━━━━━ EXTRACTED MATERIAL

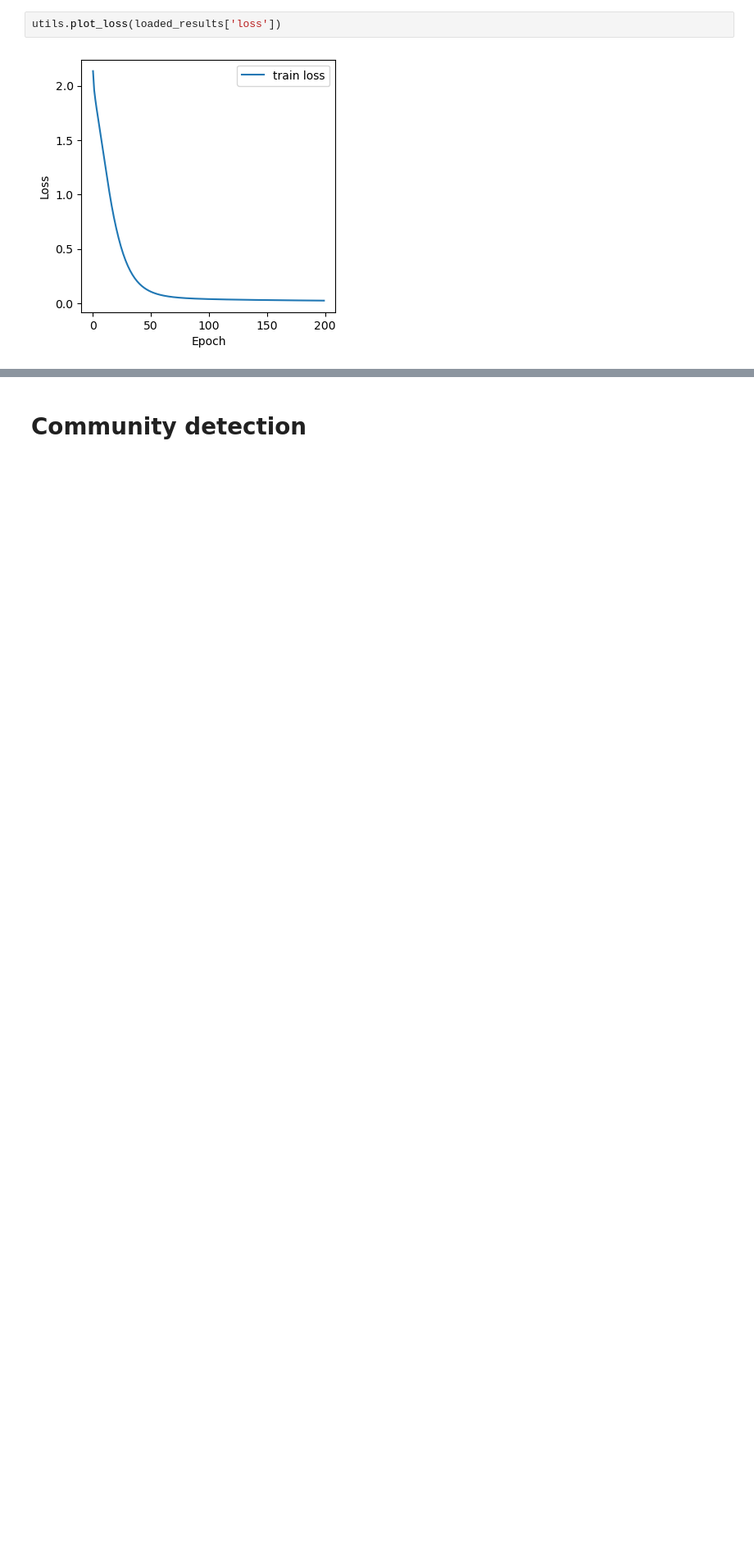
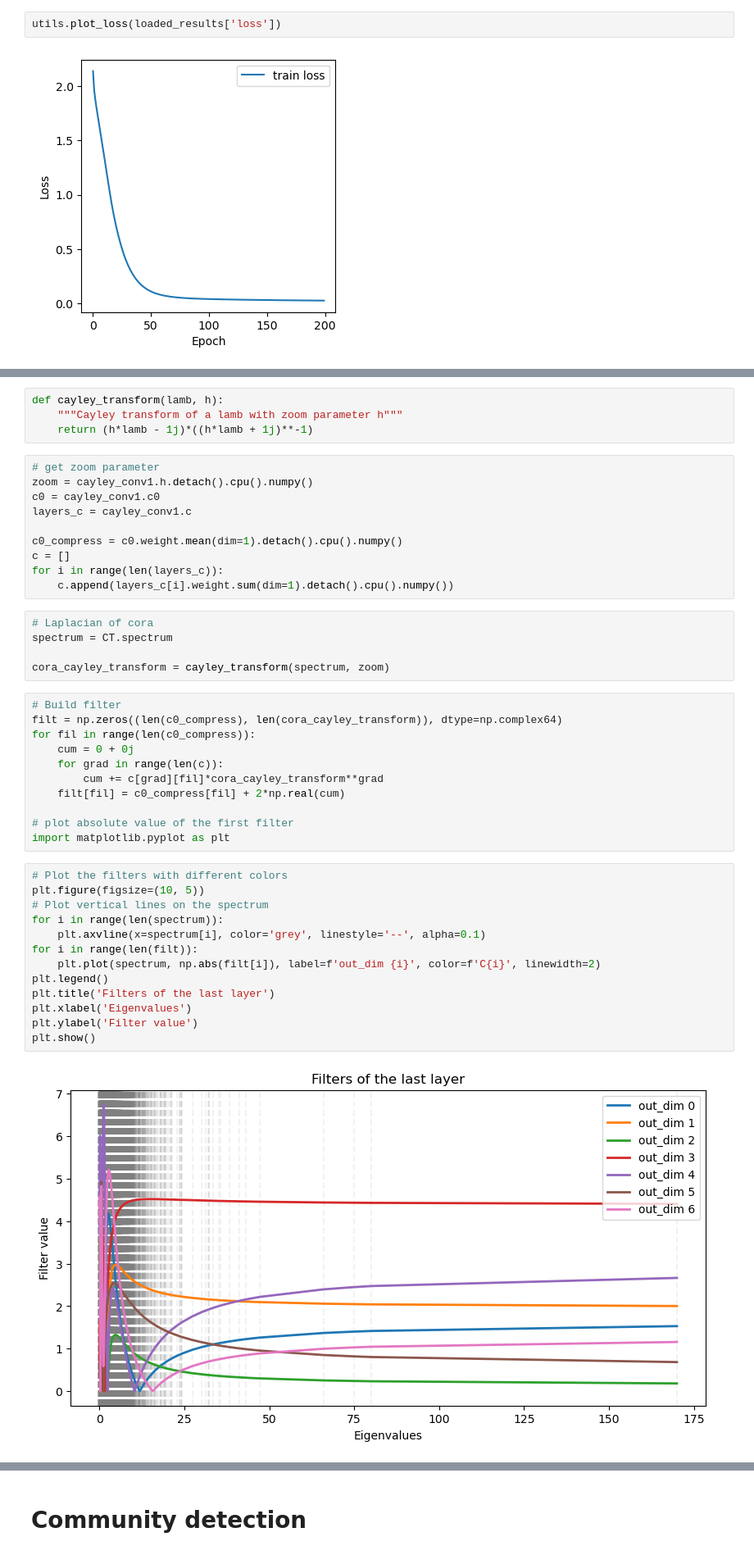
Before and after one commit to AliceDeLorenci/CayleyNets, a Jupyter notebook: Experiments.ipynb, the cells around one changed output, grey strips where cells are left out. Shown: that part at 82% size. Cells and saved outputs as stored; diff of their text form; blank space fills up the shorter version.

Commit message:
filters plots

```diff
--- a/Experiments.ipynb
+++ b/Experiments.ipynb
@@ -246,0 +260,45 @@ Test accuracy 0.788
+# %%
+def cayley_transform(lamb, h):
+    """Cayley transform of a lamb with zoom parameter h"""
+    return (h*lamb - 1j)*((h*lamb + 1j)**-1)
+# %%
+# get zoom parameter
+zoom = cayley_conv1.h.detach().cpu().numpy()
+c0 = cayley_conv1.c0
+layers_c = cayley_conv1.c
+
+c0_compress = c0.weight.mean(dim=1).detach().cpu().numpy()
+c = []
+for i in range(len(layers_c)):
+    c.append(layers_c[i].weight.sum(dim=1).detach().cpu().numpy())
+# %%
+# Laplacian of cora
+spectrum = CT.spectrum
+
+cora_cayley_transform = cayley_transform(spectrum, zoom)
+# %%
+# Build filter
+filt = np.zeros((len(c0_compress), len(cora_cayley_transform)), dtype=np.complex64)
+for fil in range(len(c0_compress)):
+    cum = 0 + 0j
+    for grad in range(len(c)):
+        cum += c[grad][fil]*cora_cayley_transform**grad
+    filt[fil] = c0_compress[fil] + 2*np.real(cum)
+
+# plot absolute value of the first filter
+import matplotlib.pyplot as plt
+# %%
+# Plot the filters with different colors
+plt.figure(figsize=(10, 5))
+# Plot vertical lines on the spectrum
+for i in range(len(spectrum)):
+    plt.axvline(x=spectrum[i], color='grey', linestyle='--', alpha=0.1)
+for i in range(len(filt)):
+    plt.plot(spectrum, np.abs(filt[i]), label=f'out_dim {i}', color=f'C{i}', linewidth=2)
+plt.legend()
+plt.title('Filters of the last layer')
+plt.xlabel('Eigenvalues')
+plt.ylabel('Filter value')
+plt.show()
+# %% [output]
+[figure, added]
```
Also changed, not shown: parts of 16 cells of this notebook, 12 other files.
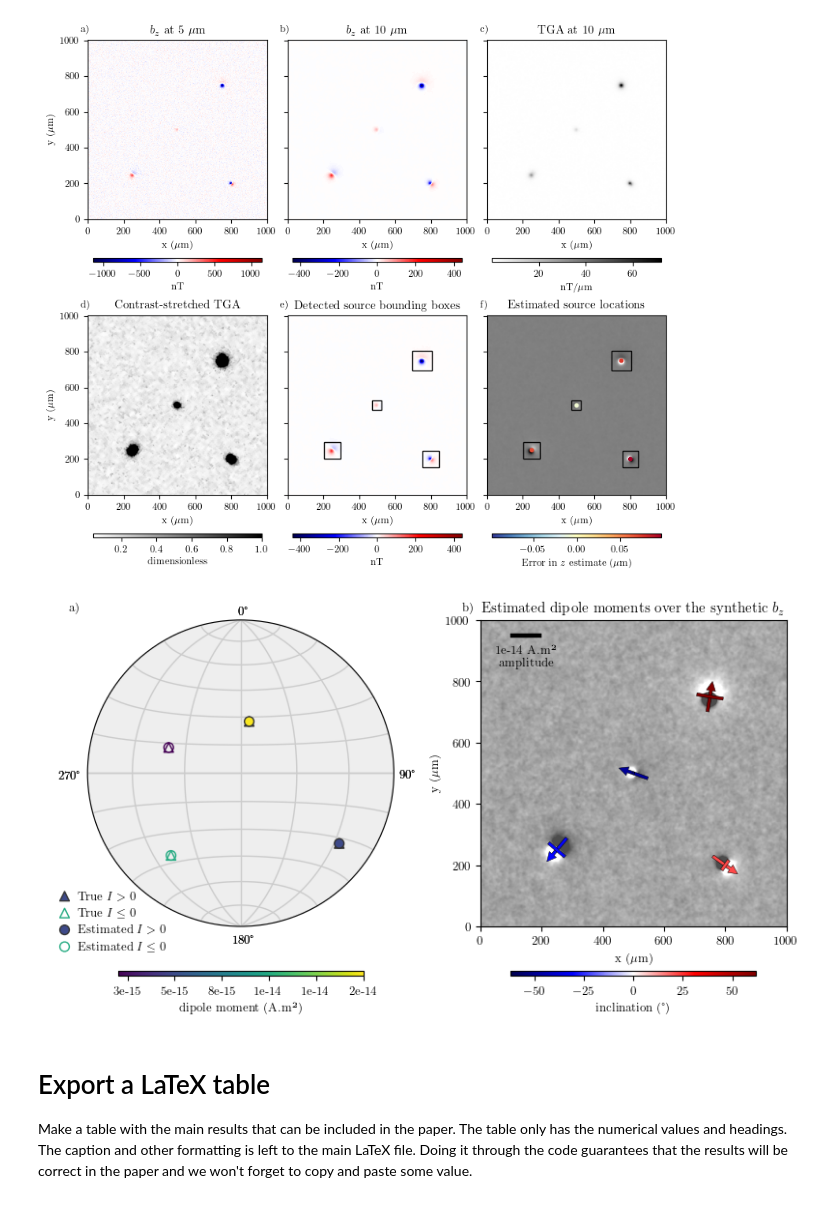
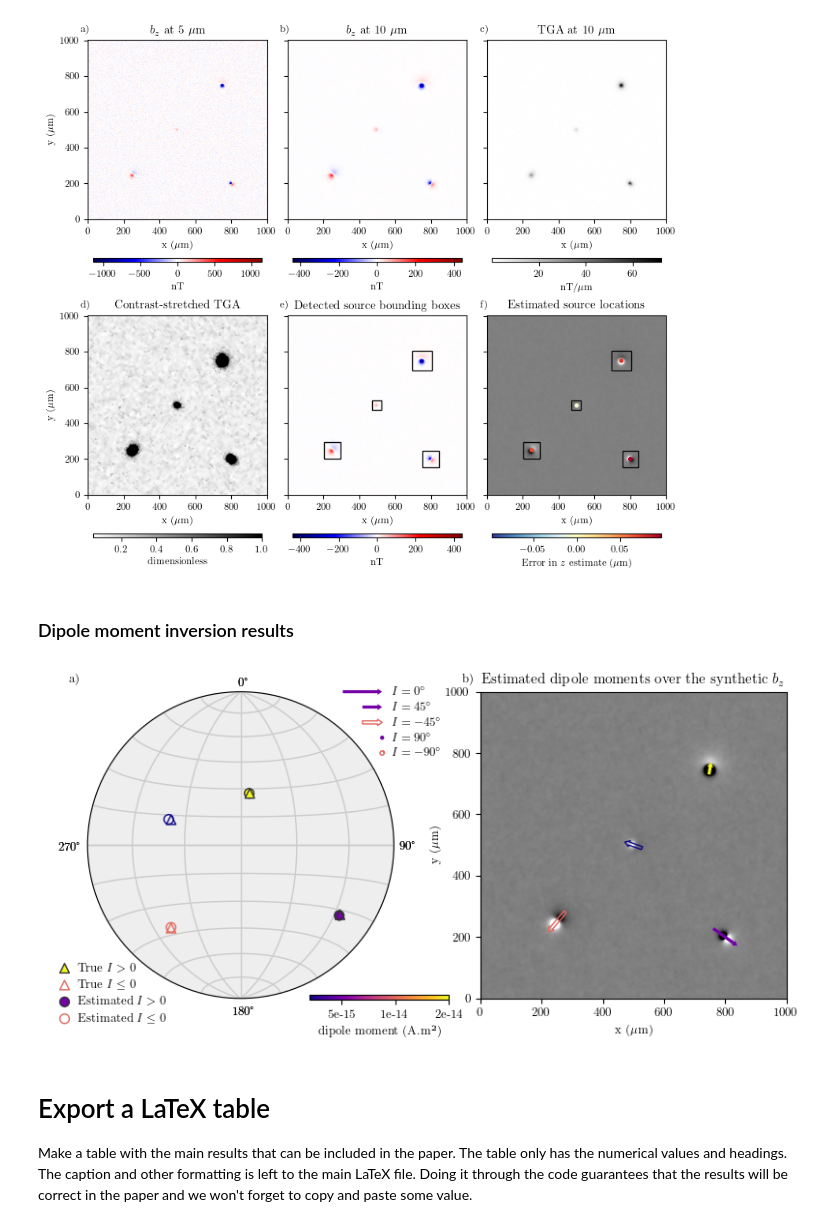
Before and after one commit to compgeolab/micromag-euler-dipole, a Jupyter notebook: code/01_simple_synthetic.ipynb, the cells around one changed output. Drawn from its saved outputs; the diff is of its cells as text; code cells hidden in the pictures.

Commit message:
Add new functions for stereonets and vector plots

```diff
--- a/code/01_simple_synthetic.ipynb
+++ b/code/01_simple_synthetic.ipynb
@@ -416,55 +419,66 @@ with plt.rc_context(mpl_rc):
     plt.show()
 # %% [output]
 [figure]
+# %% [markdown]
+### Dipole moment inversion results
 # %%
 with plt.rc_context(mpl_rc):
     fig = plt.figure(figsize=(8, 5))
-    cbargs = dict(
-        pad=0.1, aspect=50, shrink=0.8, orientation="horizontal",
-    )
     axes = []
 
     ax = fig.add_subplot(1, 2, 1, projection='stereonet')
     axes.append(ax)
     estimated = mg.vector_to_angles(estimated_dipole_moments)[2]
     true = mg.vector_to_angles(dipole_moments)[2]
     vmin = np.min((estimated, true))
     vmax = np.max((estimated, true))
+    cmap = "plasma"
+    # Use matplotlib.colors.LogNorm for a log scale
+    cmap_norm = matplotlib.colors.Normalize
     kwargs = dict(
-        ax=ax, vmin=vmin, vmax=vmax, zorder=1000, s=50,
+        ax=ax, vmin=vmin, vmax=vmax, s=50, cmap=cmap, cmap_norm=cmap_norm,
     )
-    tmp = mg.plot_stereonet(estimated_dipole_moments, marker="^", label="True", **kwargs)
-    tmp = mg.plot_stereonet(estimated_dipole_moments, marker="o", label="Estimated", **kwargs)
+    tmp = mg.plot_stereonet(dipole_moments, marker="^", zorder=2000, label="True", **kwargs)
+    tmp = mg.plot_stereonet(estimated_dipole_moments, marker="o", zorder=1000, label="Estimated", **kwargs)
     ax.legend(loc=(-0.13, -0.1), frameon=False, handletextpad=0.1)
     fig.colorbar(
         tmp,
-        ax=ax,
-        format="%.0e",
+        cax=fig.add_axes([0.35, 0.18, 0.18, 0.01]),
+        format="%.0g",
         label="dipole moment (A.m²)",
-        **cbargs,
+        orientation="horizontal",
     )
 
     ax = fig.add_subplot(1, 2, 2)
     axes.append(ax)
     ax.set_title("Estimated dipole moments over the synthetic $b_z$")
-    scale = 10
-    ax.pcolormesh(data_up.bz, cmap="gray", vmin=-scale, vmax=scale, alpha=0.7)
-    tmp, _ = mg.plot_dipole_moment(positions, estimated_dipole_moments, ax=ax, scale=10, width=0.01, key_coords=(0.15, 0.95), add_colorbar=False)
-    fig.colorbar(tmp, ax=ax, label="inclination (°)", **cbargs)
+    scale = 50
+    ax.pcolormesh(data_up.bz, cmap="gray", vmin=-scale, vmax=scale)
+    tmp, posquiver, negquiver = mg.plot_dipole_moment(
+        positions, estimated_dipole_moments,
+        ax=ax, vmin=vmin, vmax=vmax, cmap=cmap, cmap_norm=cmap_norm,
+        scale=700, width=0.01, linewidth=1, add_key=False, add_colorbar=False,
+    )
     ax.set_xlabel("x ($\mu$m)")
     ax.set_ylabel("y ($\mu$m)")
     ax.set_aspect("equal")
+    # Inc values seem to be reversed because the function uses 90 - inc to plot instead of inc.
+    ax.quiverkey(posquiver, -0.32, 1.00, 90, label="$I = 0^\circ$", labelpos="E")
+    ax.quiverkey(posquiver, -0.32, 0.95, 45, label="$I = 45^\circ$", labelpos="E")
+    ax.quiverkey(negquiver, -0.32, 0.90, 45, label="$I = -45^\circ$", labelpos="E")
+    ax.quiverkey(posquiver, -0.32, 0.85, 0., label="$I = 90^\circ$", labelpos="E")
+    ax.quiverkey(negquiver, -0.32, 0.80, 0., label="$I = -90^\circ$", labelpos="E")
 
     for ax, letter in zip(axes, "a b".split()):
         ax.text(-0.06, 1.03, f"{letter})", transform=ax.transAxes)
 
     plt.tight_layout()
 
     fig.savefig(fig_dir / "simple-synthetic-dipole-moment.png", dpi=300, facecolor='w', bbox_inches='tight')
 
     plt.show()
 # %% [output]
-[figure, old version]
+[figure, new version]
 # %% [markdown]
 # Export a LaTeX table
 
```
Also changed, not shown: parts of 3 cells of this notebook, 2 other files.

━━━━━━━━━━

### TO DO
Which lines in the records above contain the word "range"? Return each of them.

### FINISHED TASK
+for i in range(len(layers_c)):
+for fil in range(len(c0_compress)):
+    for grad in range(len(c)):
+for i in range(len(spectrum)):
+for i in range(len(filt)):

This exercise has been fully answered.